Ask him questions that seek to understand his perspective. You may get to the root of it immediately or it may take several meetings. The key is to be patient and understanding, not accusatory.

Is there a chance that he's jealous of you or still has feelings for her? If so, then this presents a greater risk of conflict and will need to be dealt with in the most tactful way. How you handle it will depend on your cousin and his personality. Instead of asking him directly about it, you may need to discuss it privately with your family members and let them know that you don't want them to get the wrong idea, and that he may be holding onto some feelings. If this is the case, do not humiliate him publicly. You may risk him harboring resentment towards you which could cause the issue to worsen.

Another way to handle this situation is to let it play out. You did say that you and this girl have only been dating for 4 months, right? Let him say whatever he wants to say. It may be uncomfortable, but it's not damaging. Since this dilemma involves family members, they will eventually ask you about it at which point you will get to set the record straight. Four months into a relationship with a new girlfriend is a short time for your family to get to know her. You're not responsible for his actions and therefore should not respond to them. Ignore it, for now. Be the bigger person and let him say what he will.
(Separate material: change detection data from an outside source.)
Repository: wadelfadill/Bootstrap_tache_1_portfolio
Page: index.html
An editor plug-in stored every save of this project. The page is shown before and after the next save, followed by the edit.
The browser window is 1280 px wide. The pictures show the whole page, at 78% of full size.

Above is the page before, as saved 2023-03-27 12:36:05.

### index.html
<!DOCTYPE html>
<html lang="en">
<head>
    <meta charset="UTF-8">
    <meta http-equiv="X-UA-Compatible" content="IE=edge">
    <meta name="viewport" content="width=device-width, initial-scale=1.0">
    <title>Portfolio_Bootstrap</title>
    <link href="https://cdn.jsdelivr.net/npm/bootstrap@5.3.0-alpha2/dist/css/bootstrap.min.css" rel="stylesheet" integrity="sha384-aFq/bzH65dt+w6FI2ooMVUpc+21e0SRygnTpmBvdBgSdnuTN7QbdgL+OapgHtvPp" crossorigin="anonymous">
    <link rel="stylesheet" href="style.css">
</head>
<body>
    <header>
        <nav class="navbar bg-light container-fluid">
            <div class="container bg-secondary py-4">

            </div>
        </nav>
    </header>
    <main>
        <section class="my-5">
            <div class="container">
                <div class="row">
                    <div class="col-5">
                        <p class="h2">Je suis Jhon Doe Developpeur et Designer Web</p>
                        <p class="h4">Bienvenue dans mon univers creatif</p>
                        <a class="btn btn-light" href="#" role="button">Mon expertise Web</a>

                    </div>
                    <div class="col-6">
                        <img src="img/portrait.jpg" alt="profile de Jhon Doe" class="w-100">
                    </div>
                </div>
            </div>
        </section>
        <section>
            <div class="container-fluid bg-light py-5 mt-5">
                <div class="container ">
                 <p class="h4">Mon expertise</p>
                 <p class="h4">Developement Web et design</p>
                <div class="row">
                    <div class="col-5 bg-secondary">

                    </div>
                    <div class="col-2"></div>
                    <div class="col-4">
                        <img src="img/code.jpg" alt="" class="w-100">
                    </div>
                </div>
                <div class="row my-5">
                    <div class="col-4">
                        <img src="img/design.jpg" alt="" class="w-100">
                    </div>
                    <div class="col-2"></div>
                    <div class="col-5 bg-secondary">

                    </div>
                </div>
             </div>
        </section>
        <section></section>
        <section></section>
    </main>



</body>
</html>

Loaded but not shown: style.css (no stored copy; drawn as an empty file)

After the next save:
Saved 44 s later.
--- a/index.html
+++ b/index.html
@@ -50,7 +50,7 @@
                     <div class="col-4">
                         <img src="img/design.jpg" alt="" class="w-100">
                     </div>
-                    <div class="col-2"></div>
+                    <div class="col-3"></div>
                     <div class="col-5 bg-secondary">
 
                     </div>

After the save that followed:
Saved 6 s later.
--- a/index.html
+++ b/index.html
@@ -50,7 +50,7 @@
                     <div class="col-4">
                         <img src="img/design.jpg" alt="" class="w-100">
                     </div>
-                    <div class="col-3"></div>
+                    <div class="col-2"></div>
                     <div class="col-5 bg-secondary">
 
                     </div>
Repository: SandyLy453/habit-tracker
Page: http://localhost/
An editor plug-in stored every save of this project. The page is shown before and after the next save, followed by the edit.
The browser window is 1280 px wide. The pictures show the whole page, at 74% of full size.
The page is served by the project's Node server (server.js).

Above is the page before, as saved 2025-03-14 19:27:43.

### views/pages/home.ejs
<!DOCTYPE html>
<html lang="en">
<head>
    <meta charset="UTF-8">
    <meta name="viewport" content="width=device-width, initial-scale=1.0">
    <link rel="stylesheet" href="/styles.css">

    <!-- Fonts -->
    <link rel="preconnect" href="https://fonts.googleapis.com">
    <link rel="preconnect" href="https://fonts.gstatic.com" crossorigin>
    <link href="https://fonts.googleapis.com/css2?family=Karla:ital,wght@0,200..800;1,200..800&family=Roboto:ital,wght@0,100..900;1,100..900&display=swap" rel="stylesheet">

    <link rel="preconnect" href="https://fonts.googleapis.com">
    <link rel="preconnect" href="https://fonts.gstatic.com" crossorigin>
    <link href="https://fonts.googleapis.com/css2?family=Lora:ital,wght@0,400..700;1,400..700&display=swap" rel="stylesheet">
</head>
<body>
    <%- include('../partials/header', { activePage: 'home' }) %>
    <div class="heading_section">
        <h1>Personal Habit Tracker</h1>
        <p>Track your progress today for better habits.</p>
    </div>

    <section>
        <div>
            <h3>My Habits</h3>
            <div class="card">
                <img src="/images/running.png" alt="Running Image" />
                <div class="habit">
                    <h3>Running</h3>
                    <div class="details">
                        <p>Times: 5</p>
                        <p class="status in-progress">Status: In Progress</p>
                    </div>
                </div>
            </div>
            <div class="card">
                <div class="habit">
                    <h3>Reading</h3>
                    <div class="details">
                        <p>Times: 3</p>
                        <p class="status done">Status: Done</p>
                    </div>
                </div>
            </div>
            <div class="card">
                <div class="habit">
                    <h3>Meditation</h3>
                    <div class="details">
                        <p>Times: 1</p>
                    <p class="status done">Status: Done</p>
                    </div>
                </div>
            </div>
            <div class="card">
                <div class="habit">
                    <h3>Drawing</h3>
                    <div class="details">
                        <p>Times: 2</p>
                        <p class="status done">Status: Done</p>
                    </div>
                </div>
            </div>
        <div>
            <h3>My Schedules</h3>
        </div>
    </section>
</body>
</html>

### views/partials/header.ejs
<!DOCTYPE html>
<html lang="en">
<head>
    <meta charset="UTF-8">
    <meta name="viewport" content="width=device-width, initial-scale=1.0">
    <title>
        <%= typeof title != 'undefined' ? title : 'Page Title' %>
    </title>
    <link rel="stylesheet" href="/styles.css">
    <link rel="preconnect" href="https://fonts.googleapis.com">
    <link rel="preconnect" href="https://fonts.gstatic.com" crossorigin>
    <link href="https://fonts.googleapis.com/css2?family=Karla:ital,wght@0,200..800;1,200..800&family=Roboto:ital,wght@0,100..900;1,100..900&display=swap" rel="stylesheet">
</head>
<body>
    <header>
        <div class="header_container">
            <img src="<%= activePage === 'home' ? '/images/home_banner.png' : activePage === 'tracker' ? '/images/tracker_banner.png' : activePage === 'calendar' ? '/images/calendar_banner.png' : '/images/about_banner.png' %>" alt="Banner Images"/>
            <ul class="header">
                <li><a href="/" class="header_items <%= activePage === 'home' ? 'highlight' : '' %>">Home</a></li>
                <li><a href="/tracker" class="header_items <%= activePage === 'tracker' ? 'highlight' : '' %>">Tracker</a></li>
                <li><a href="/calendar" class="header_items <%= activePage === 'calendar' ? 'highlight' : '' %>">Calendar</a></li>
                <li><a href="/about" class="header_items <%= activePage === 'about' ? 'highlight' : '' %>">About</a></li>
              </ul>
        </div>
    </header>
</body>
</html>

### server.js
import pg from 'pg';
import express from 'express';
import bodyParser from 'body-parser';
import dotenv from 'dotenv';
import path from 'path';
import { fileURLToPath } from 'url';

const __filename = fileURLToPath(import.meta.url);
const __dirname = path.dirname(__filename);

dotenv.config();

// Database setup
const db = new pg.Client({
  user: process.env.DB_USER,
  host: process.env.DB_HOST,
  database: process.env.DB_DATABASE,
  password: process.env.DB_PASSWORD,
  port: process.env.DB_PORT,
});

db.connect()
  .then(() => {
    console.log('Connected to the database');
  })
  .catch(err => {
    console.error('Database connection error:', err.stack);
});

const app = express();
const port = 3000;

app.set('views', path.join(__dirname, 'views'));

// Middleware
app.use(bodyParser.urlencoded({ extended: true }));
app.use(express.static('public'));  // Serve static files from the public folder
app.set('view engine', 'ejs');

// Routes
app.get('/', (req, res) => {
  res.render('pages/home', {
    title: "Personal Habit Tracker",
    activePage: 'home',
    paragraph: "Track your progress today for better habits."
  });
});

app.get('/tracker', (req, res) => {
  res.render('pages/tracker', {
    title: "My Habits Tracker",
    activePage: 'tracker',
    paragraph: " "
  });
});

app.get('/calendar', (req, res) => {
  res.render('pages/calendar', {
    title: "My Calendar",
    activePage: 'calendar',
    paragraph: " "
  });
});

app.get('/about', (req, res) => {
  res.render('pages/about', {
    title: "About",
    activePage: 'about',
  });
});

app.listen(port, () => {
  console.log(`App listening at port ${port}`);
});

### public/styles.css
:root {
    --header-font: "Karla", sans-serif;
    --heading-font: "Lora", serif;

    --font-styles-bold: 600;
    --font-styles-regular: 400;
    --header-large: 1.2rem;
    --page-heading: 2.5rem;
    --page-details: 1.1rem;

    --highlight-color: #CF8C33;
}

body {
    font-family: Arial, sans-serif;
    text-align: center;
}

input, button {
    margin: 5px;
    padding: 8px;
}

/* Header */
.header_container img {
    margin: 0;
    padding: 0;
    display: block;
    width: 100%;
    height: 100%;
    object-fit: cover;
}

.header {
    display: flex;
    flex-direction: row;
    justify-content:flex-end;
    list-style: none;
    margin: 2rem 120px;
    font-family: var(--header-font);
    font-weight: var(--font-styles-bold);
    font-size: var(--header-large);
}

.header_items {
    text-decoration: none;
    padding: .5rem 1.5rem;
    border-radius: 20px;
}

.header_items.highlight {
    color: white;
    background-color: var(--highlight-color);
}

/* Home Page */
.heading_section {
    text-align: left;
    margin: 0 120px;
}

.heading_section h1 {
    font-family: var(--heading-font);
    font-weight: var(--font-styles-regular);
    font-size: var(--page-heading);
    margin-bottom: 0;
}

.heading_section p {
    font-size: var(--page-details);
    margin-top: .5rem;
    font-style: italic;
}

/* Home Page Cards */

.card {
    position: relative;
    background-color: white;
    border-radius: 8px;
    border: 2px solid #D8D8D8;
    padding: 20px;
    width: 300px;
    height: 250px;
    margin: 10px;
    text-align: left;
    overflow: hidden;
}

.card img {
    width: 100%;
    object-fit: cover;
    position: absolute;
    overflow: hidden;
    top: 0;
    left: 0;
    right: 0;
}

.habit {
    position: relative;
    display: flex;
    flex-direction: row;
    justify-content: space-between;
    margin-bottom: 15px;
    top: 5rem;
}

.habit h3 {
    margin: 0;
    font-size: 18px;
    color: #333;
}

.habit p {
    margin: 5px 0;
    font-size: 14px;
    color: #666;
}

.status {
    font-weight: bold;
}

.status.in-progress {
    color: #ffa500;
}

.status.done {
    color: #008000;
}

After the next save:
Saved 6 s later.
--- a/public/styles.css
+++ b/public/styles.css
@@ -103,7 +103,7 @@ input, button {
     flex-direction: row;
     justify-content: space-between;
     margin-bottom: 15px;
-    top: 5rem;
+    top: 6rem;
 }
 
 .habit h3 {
He's only hurting himself because once your family learns the truth he'll look like a fool.

0

The way to go is to hit this directly head-on. That's the only way to deal with gossip and tongue-wagging. If it becomes a conflict, that's not on you, you are setting the record straight and dealing with facts.

FAMILY:

Part 1 - Have a standard, one-line answer that cuts to the chase when you hear the backhanded jokes and not-so subtle comments -

Haha! That Cousin Bob is a jokester. They did go on one single date way back when. I think he was pulling your leg a bit.

Part 2 - Find the absolute biggest blabber-mouth there is in the family, and set the record straight with a more detailed story about him carrying a torch and carrying on like a puppy-dog. If you want to give the obligatory "Just between us...." at the beginning, for semi-plausible deniability feel free. That selected communication outlet will take care of making sure EVERYONE knows the real scoop.

If this second part seems a bit harsh, feel free to bypass it. I put it out there as a way to pre-emptively make sure the real info gets to all corners of the family, instead of having to wait until you hear each and every person make a snide remark, first.

If your cousin becomes upset that everyone finds out how he behaved, you can remind him that they only know because you were forced into setting the record straight, and that you would have been very happy to never have mentioned it, on your own.

The Culprit:

Go to you cousin and confront him, straight-on. Tell him to stop spreading gossip, and to stop lying about you two to the family. Period. If he denies making those claims, say "Fine, then you should have no problem stopping, but these people didn't come up with it on their own, and if I hear anything more about it, we're going to have a problem."

Sorry if that doesn't fit the bill of avoiding confrontation, but for this individual, the behavior needs to be confronted. Hopefully, the correcting the record with the rest of the family can be pulled off with at least the facade of good spirits. If you correct it and don't seem especially put out by it all, to them, then the potential for juicy drama deflates. There's a good chance it will seem less interesting than a Jerry Springer episode, and they'll drop it.

  • Part 2 won't work for a lot of families. You are assuming the family all gossip amongst themselves and it isn't just bob telling people something incorrect. – Jesse Jan 22 '18 at 23:59
  • 2
    Love the example for what to say in part 1 tho :) – Jesse Jan 23 '18 at 5:28
  • @Jesse - that assumption was based on the behavior of getting not so subtle "in the know" comments. That's gossipy stuff. You are right, though, that might not be a good fit. Another reason to possibly not go there. – PoloHoleSet Jan 23 '18 at 15:16

Your Answer

By clicking “Post Your Answer”, you agree to our terms of service, privacy policy and cookie policy

Not the answer you're looking for? Browse other questions tagged or ask your own question.